Does the Biblical Story of the Exodus Need to Be True?

by Steven Thompson July 27, 2017

I recently read an article on Patheos by Fr. Sean O’Laiore, Ph.D., with which I take exception. Dr. O’Laiore is an ordained Catholic priest, who is co-founder and Spiritual Director of Companions on the Journey, a community whose blog channel is hosted at Patheos. Dr. O'Laiore holds a BSc in Mathematics and a Ph.D. in Transpersonal Psychology. He is a licensed clinical psychologist in private practice in Los Altos, California. Dr. O’Laiore was born in Ireland and ordained as a Catholic priest in 1972.

The initial statement in the article read: “A story doesn’t have to be true in order to be inspirational. In fact, the greatest stories of all never even happened and, yet, have been the foundational myths of great nations and powerful religions.  Take the Passover-Pentecost-Promised Land legend for instance. There is not a serious bible scholar alive today, who believes that the Exodus ever happened or that Moses ever existed.”

Seemingly, the drumbeats of the liberal theologians of a by-gone era are still to be seen in the comments and writings of an ordained Catholic priest, who is clearly not in agreement even with some of his fellow priests. Dr. O’Laiore wishes to paint every Christian theologian with the same broad brush. When one is so careless as to make such a statement as the lead-in statement made by Dr. O’Laiore, the statements one makes following such a statement are all worthy of doubt. Of course, liberal theologians are still abundant, albeit the success of the conservative resurgence in the SBC, a movement I supported as a messenger to twenty of its past annual meetings.
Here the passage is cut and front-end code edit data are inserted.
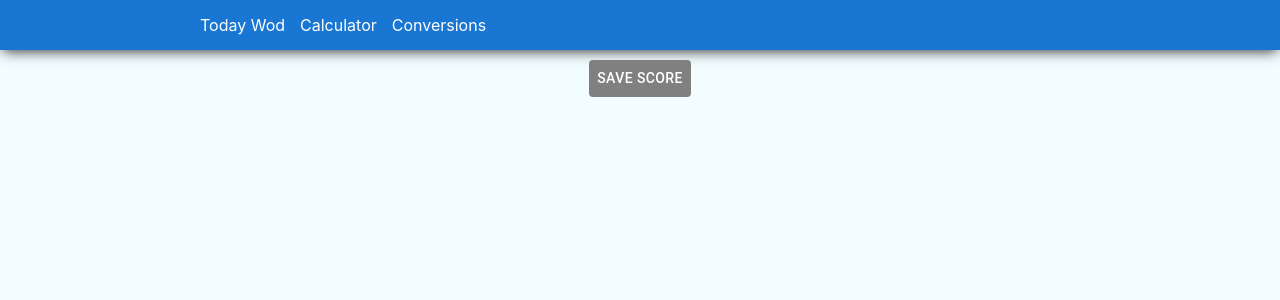
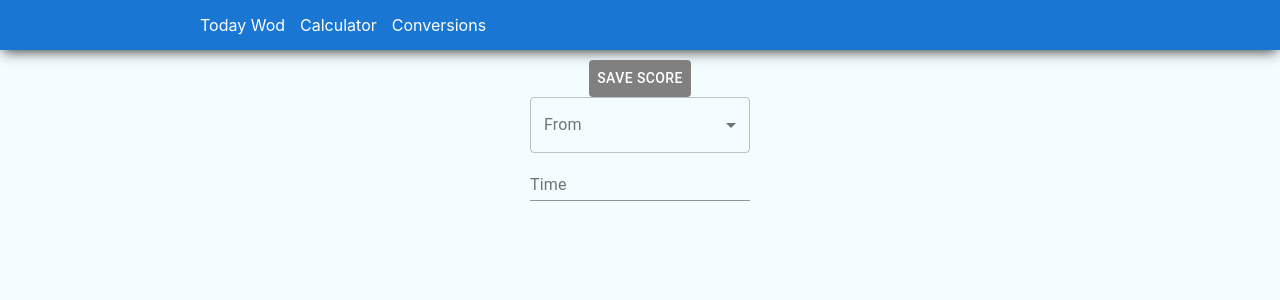
Before and after one commit to radotooo/TrainingJournal, a React (Create React App) app in the folder root/frontend/: page / in a window 1280 px wide. Shown: the top 300 px of the page. Built offline with nearby package versions, Linux system fonts and the light colour scheme.

Commit message:
Some minor improvementd and SaveScore component added

```diff
--- a/root/frontend/src/components/ConversionForm.js
+++ b/root/frontend/src/components/ConversionForm.js
@@ -54,13 +54,24 @@ margin:0 0.5em !important;
 
 export default function ConversionForm({ formula, label, data }) {
 
-    const [meters, setMeters] = useState("")
+    const [meters, setMeters] = useState(0)
     const [result, setResult] = useState("")
     const [fromValue, setFromValue] = useState("")
     const [toValue, setToValue] = useState("")
+    const [clearData, setclearData] = useState(false)
 
     const handleClick = () => {
-        setResult(formula[fromValue][toValue](meters))
+        if (fromValue !== "" && toValue !== "") {
+            setResult(formula[fromValue][toValue](meters))
+            setclearData(false)
+        }
+    }
+    const handleReset = () => {
+        setMeters(0)
+        setResult("")
+        setFromValue("")
+        setToValue("")
+        setclearData(true)
     }
 
     return (
@@ -72,7 +83,7 @@ export default function ConversionForm({ formula, label, data }) {
                     native
                     label="From"
                 >
-                    <option aria-label="None" value="" />
+                    <option value="" selected={clearData ? "selected" : ""} />
                     {data.map((value, index) => <option key={index} value={value} >{value}</option>)}
                 </Select>
             </FormControl>
@@ -83,7 +94,7 @@ export default function ConversionForm({ formula, label, data }) {
                     native
                     label="To"
                 >
-                    <option aria-label="None" value="" />
+                    <option value="" selected={clearData ? "selected" : ""} />
                     {data.map((value, index) => value === fromValue ? <option key={index} disabled value={value} >{value}</option> : <option value={value} key={index}>{value}</option>)}
                 </Select>
             </FormControl>
@@ -92,7 +103,7 @@ export default function ConversionForm({ formula, label, data }) {
             <ButtonContainer>
                 <StyledButton variant="contained" customColor="#1976D2" onClick={handleClick}>Calc</StyledButton>
                 <StyledButton variant="contained" color="secondary"
-                    onClick={handleClick}>Reset</StyledButton>
+                    onClick={handleReset}>Reset</StyledButton>
             </ButtonContainer>
         </Container >
     )
--- a/root/frontend/src/components/Main.js
+++ b/root/frontend/src/components/Main.js
@@ -2,6 +2,7 @@ import React, { useEffect, useState } from 'react'
 import Wod from './Wod'
 import styled from "styled-components";
 import Button from '@material-ui/core/Button';
+import SaveScore from './SaveScore';
 
 const Container = styled.div`
 display:flex;
@@ -36,6 +37,7 @@ export default function Main() {
                 <Wod data={wod} />
             </div>
             <StyledButton>Save Score</StyledButton>
+            <SaveScore />
         </Container>
     )
 }
--- /dev/null
+++ b/root/frontend/src/components/SaveScore.js
@@ -0,0 +1,24 @@
+import { FormControl, InputLabel, Select, TextField } from '@material-ui/core'
+import React, { useState } from 'react'
+
+const data = ["data1", "data2", "data3"]
+
+export default function SaveScore() {
+    const [firstNum, setFirstNum] = useState('')
+
+    return (
+        <div>
+            <FormControl variant="outlined"  >
+                <InputLabel >From</InputLabel>
+                <Select
+                    native
+                    label="From"
+                >
+                    <option value="" />
+                    {data.map((value, index) => <option key={index} value={value} >{value}</option>)}
+                </Select>
+                <TextField id="standard-basic" label="Time" />
+            </FormControl>
+        </div>
+    )
+}
```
There are numerous, serious Bible scholars who would tell us that both the Exodus narrative and the Pentecost narrative are true. I work with, and have worked with, a number of such scholars on our own faculty who hold terminal research degrees (Ph.D. or Th.D.) from the following universities: Cambridge, Edinburgh, St. Andrews, Aberdeen, Hebrew Union College, The University of South Africa, etc. The world-wide community of Bible scholars is divided on these issues, just as other communities of scholars are divided on issues relevant to their own fields of expertise. No such community of scholars is as monolithic as Dr. O’Laiore contends the community of Bible scholars is. Reading some of the presentations given at the Society for Biblical Literature, an organization of Bible scholars that convenes annually, would serve to make my previous statement abundantly clear.

His article’s thrust indicating that no serious Bible scholar would tell anyone that both the Exodus narrative and the Pentecost narrative are true is absolutely misleading. Dr. O’Laiore makes numerous disturbing, inaccurate comments throughout the article. I would suggest that readers of the article written by Dr. O’Laiore, and readers of my brief response, take time to read the works of serious conservative Bible scholars before being led astray by what was written by Dr. O’Laiore. 

Read, compare, and seek the truth.